In “Across Racial Lines” Nelson George explains the profundity of The Wire individual and systemic analysis. The Wire dismantles monolithic and unitary articulations of historicized black tropes and archetypes by complicating character representations and nuancing character construction. George goes on to cite that the show is written by a predominantly white male writing staff, yet is able to represent complicated portrayals of African-American life. Nelson goes on to contend that despite the phenomenal acting of the African-American actors and the ephemeral existence of a show that articulates African-American complexities, The Wire did not receive much acclaim amongst African-American constituents and did not receive acknowledgement at the NAACP awards.
While I agree with Nelson on The Wire’s complicated elucidation of African-American constituents I incite criticism of the show’s construction, its space of representation, and history.
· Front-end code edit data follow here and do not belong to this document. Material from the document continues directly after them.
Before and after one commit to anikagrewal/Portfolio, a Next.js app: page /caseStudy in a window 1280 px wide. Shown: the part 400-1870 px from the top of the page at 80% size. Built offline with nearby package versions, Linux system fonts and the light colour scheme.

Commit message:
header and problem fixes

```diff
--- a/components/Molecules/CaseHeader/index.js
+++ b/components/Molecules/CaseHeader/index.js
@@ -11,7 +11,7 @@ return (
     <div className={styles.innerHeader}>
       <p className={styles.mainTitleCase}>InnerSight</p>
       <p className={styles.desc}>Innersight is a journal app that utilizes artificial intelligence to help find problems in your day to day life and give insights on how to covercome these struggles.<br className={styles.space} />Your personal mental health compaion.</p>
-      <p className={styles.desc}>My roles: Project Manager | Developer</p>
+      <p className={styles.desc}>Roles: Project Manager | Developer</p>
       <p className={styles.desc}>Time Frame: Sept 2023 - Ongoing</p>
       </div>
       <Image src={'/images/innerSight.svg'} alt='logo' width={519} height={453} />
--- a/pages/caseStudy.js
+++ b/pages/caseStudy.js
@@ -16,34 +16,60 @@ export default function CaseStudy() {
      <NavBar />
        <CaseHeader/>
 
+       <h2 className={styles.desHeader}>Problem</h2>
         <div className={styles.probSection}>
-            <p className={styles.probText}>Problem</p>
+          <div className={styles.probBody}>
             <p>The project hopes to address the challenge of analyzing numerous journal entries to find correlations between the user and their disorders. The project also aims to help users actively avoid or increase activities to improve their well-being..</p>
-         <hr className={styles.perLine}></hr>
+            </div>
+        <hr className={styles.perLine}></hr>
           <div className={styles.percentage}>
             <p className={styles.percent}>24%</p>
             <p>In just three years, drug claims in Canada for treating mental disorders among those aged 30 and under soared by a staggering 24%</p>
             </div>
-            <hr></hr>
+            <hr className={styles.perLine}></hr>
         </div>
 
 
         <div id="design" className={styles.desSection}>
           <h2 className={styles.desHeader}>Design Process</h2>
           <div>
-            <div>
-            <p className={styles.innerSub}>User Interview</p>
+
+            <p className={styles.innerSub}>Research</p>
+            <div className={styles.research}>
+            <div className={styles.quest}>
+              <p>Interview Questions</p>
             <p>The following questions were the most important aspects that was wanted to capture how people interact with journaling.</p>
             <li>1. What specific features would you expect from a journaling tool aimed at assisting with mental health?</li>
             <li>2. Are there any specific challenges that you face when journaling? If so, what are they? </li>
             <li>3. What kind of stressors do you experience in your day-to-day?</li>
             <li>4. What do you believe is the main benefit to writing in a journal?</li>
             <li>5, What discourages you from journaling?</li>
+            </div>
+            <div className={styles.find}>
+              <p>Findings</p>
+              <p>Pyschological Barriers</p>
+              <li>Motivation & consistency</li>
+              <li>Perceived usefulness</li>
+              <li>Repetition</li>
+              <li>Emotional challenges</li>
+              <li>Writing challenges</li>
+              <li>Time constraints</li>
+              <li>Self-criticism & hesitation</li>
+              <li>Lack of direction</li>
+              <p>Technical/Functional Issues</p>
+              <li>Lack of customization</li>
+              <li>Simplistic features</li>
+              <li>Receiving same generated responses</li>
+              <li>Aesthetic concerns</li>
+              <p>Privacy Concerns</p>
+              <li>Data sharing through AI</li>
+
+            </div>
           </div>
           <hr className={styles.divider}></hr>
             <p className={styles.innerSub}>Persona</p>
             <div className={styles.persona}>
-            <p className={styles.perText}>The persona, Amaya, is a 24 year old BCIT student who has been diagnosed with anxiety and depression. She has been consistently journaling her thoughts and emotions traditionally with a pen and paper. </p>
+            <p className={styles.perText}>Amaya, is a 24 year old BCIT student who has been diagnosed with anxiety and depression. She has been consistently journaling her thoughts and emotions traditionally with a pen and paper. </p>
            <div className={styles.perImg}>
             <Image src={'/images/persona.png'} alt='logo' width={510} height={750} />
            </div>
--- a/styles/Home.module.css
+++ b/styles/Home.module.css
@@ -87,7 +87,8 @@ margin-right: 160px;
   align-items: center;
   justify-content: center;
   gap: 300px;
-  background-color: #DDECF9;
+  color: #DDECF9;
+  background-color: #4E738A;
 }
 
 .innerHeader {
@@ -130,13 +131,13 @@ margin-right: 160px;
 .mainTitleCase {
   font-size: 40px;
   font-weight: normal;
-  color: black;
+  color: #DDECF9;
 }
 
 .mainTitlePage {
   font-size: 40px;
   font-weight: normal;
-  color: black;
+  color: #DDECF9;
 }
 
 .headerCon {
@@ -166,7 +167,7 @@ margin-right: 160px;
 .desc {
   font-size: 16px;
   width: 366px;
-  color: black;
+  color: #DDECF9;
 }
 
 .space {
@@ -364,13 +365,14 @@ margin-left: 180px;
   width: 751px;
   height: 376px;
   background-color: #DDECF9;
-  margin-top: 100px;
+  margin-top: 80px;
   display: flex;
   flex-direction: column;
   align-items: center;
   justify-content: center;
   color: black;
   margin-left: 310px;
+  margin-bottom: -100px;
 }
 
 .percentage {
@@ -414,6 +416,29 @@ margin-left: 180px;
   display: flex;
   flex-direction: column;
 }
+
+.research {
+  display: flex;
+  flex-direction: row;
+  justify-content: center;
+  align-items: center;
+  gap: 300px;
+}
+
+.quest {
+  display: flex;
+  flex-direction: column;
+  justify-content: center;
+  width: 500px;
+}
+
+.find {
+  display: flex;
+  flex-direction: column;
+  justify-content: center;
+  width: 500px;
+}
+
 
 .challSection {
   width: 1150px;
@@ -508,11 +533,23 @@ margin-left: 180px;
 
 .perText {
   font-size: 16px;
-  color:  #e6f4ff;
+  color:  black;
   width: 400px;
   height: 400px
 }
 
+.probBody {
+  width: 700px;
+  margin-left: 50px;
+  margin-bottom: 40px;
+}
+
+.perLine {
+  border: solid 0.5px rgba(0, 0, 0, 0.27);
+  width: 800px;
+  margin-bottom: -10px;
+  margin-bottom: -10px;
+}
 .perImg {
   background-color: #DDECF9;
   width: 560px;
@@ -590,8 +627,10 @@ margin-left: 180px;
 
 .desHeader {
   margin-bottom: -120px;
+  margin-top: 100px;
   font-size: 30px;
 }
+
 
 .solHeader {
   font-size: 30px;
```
The Wire takes place within the Baltimore, Maryland locale. More specifically the show transpires within an economically desolate and morally conflictive space. The affluent space and constituents of Baltimore are absent from The Wire’s representation. Although white constituents are exposited within the dock institution their character construction does not coalesce with the historicized ascription of whiteness. Their bodies are reconfigured within The Wire’s context, which although contains different representations of blackness, forefronts impoverished African-Americans within a specific locale of Baltimore, Maryland. It is imperative to interrogate The Wire’s construction because The Wire performs a particular work. It does not destabilize all historic archetypes of blackness, and by its reification of systemic inevitably it reinscribes perpetual black criminal participation within the city.